What you are asked to do: Filter these entries, keeping only lines that hold the word "index".

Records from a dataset
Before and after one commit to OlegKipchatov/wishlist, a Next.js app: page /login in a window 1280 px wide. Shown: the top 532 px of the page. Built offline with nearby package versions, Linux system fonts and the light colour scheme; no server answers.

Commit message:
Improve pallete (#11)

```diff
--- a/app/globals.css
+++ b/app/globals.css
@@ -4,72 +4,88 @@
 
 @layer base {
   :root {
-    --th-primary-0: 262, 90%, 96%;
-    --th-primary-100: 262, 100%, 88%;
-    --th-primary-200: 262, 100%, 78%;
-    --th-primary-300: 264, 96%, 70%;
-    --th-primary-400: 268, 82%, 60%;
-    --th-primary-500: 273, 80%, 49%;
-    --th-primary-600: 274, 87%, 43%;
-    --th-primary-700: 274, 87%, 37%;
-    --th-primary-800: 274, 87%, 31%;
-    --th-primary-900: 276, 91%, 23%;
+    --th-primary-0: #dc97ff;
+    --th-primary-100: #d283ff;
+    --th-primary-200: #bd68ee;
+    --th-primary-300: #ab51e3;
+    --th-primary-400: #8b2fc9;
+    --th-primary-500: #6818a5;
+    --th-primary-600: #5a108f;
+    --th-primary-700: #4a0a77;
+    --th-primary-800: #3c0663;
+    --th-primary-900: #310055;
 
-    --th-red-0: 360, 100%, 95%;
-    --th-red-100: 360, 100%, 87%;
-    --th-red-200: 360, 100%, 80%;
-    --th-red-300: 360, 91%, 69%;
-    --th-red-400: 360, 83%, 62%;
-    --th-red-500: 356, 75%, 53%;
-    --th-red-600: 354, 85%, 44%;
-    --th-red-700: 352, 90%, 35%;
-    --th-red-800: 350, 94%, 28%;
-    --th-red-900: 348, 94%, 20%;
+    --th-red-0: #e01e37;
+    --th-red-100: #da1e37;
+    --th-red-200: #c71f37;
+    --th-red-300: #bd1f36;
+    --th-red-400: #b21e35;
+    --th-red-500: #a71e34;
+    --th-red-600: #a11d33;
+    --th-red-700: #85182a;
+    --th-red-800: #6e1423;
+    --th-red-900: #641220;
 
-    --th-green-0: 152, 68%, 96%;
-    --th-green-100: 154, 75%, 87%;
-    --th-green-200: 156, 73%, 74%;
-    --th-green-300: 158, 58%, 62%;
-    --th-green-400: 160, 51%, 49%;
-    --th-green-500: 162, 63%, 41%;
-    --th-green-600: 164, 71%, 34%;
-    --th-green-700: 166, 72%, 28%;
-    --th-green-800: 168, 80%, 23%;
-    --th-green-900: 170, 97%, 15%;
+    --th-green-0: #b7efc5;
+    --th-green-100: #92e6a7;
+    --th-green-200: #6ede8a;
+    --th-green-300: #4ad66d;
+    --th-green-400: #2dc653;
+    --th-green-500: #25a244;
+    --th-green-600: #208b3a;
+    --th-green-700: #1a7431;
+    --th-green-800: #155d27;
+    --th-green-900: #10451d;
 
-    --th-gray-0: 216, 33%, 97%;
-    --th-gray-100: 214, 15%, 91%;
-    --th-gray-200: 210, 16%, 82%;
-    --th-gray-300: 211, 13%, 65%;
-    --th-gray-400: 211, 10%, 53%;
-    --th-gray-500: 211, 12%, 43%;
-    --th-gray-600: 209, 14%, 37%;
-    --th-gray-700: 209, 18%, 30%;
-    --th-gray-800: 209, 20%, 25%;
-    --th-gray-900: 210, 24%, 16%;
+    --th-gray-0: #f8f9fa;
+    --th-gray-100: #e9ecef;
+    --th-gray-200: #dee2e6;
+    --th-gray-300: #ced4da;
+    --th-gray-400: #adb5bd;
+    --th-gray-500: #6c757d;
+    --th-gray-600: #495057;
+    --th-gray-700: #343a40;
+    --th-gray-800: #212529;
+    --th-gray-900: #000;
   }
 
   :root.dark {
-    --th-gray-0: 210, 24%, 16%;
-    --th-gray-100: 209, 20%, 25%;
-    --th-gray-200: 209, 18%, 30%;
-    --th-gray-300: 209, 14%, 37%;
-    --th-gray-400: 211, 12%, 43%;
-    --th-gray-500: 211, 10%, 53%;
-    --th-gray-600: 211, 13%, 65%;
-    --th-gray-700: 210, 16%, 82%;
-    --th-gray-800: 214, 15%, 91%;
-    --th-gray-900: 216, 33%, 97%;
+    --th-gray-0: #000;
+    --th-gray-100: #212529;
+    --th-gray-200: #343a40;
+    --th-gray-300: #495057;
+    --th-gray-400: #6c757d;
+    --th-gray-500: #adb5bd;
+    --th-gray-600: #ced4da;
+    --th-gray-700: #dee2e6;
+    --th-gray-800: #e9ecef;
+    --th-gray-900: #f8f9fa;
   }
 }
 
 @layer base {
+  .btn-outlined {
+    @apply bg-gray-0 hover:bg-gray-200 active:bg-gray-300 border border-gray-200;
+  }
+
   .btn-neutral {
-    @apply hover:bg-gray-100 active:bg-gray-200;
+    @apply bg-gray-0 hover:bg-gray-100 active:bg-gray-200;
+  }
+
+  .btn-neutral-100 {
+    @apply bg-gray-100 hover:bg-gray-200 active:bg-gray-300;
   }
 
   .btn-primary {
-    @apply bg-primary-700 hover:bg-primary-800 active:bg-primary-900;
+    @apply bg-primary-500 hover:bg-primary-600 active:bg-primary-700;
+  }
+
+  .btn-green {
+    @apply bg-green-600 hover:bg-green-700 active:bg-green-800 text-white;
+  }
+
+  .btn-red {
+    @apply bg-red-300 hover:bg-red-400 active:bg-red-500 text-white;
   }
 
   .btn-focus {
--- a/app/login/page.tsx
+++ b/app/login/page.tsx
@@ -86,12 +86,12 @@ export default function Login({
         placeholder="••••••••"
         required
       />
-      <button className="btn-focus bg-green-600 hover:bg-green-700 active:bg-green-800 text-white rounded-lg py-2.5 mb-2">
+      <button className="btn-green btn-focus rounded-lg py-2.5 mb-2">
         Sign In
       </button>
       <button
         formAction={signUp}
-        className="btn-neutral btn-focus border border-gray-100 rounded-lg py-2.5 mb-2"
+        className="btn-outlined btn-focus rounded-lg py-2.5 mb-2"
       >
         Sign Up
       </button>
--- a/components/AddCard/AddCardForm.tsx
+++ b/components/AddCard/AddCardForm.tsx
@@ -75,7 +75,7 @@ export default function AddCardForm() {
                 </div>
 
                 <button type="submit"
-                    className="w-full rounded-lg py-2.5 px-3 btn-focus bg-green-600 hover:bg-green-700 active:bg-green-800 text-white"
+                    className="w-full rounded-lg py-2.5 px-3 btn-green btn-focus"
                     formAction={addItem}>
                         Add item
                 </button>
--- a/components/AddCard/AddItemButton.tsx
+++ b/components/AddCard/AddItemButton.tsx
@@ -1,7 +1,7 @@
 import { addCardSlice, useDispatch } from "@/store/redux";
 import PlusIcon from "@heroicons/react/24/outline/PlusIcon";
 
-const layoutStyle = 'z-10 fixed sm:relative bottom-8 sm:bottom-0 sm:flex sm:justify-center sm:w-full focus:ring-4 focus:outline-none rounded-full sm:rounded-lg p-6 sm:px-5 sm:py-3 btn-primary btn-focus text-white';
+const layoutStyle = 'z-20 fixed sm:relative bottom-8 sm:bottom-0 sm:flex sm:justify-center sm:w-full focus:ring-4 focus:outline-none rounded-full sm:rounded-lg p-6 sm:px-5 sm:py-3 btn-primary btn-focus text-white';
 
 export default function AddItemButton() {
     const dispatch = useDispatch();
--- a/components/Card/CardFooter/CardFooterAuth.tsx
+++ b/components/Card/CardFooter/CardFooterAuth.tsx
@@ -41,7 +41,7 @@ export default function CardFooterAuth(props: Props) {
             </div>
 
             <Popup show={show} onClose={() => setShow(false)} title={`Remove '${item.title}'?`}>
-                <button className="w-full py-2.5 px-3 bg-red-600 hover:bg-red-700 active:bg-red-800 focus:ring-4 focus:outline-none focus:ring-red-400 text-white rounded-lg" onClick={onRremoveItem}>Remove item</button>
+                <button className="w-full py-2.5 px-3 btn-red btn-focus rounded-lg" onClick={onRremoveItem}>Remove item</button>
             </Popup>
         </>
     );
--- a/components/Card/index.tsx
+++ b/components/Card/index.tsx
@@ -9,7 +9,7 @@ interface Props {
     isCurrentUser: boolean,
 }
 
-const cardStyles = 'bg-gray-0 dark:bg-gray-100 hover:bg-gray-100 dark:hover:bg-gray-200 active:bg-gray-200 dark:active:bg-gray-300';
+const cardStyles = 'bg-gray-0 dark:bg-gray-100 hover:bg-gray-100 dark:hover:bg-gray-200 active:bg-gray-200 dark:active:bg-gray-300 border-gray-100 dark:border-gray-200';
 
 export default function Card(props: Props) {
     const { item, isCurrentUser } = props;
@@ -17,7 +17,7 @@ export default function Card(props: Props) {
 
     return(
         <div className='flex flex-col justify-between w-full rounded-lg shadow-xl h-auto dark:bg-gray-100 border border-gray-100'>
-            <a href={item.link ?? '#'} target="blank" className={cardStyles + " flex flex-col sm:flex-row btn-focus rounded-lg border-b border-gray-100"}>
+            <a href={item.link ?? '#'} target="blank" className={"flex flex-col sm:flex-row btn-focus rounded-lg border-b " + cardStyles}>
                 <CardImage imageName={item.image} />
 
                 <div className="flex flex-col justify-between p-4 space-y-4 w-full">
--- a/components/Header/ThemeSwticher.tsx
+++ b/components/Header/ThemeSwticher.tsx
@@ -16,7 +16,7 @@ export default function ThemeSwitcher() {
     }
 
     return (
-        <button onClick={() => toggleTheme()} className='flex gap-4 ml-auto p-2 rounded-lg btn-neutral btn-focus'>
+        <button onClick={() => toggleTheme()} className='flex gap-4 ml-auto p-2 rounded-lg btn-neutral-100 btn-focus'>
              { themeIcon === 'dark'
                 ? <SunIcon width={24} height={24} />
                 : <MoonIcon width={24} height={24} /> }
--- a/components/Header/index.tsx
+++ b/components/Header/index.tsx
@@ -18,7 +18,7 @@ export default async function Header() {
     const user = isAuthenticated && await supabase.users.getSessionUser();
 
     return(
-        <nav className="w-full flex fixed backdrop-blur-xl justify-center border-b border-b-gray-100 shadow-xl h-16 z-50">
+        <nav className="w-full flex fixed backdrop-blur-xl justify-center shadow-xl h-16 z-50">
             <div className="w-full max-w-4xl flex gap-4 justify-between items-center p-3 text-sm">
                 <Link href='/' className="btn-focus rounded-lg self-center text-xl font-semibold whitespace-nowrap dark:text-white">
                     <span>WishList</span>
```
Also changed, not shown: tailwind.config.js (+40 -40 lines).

Solution for this task:
--- a/components/Card/index.tsx
+++ b/components/Card/index.tsx
--- a/components/Header/index.tsx
+++ b/components/Header/index.tsx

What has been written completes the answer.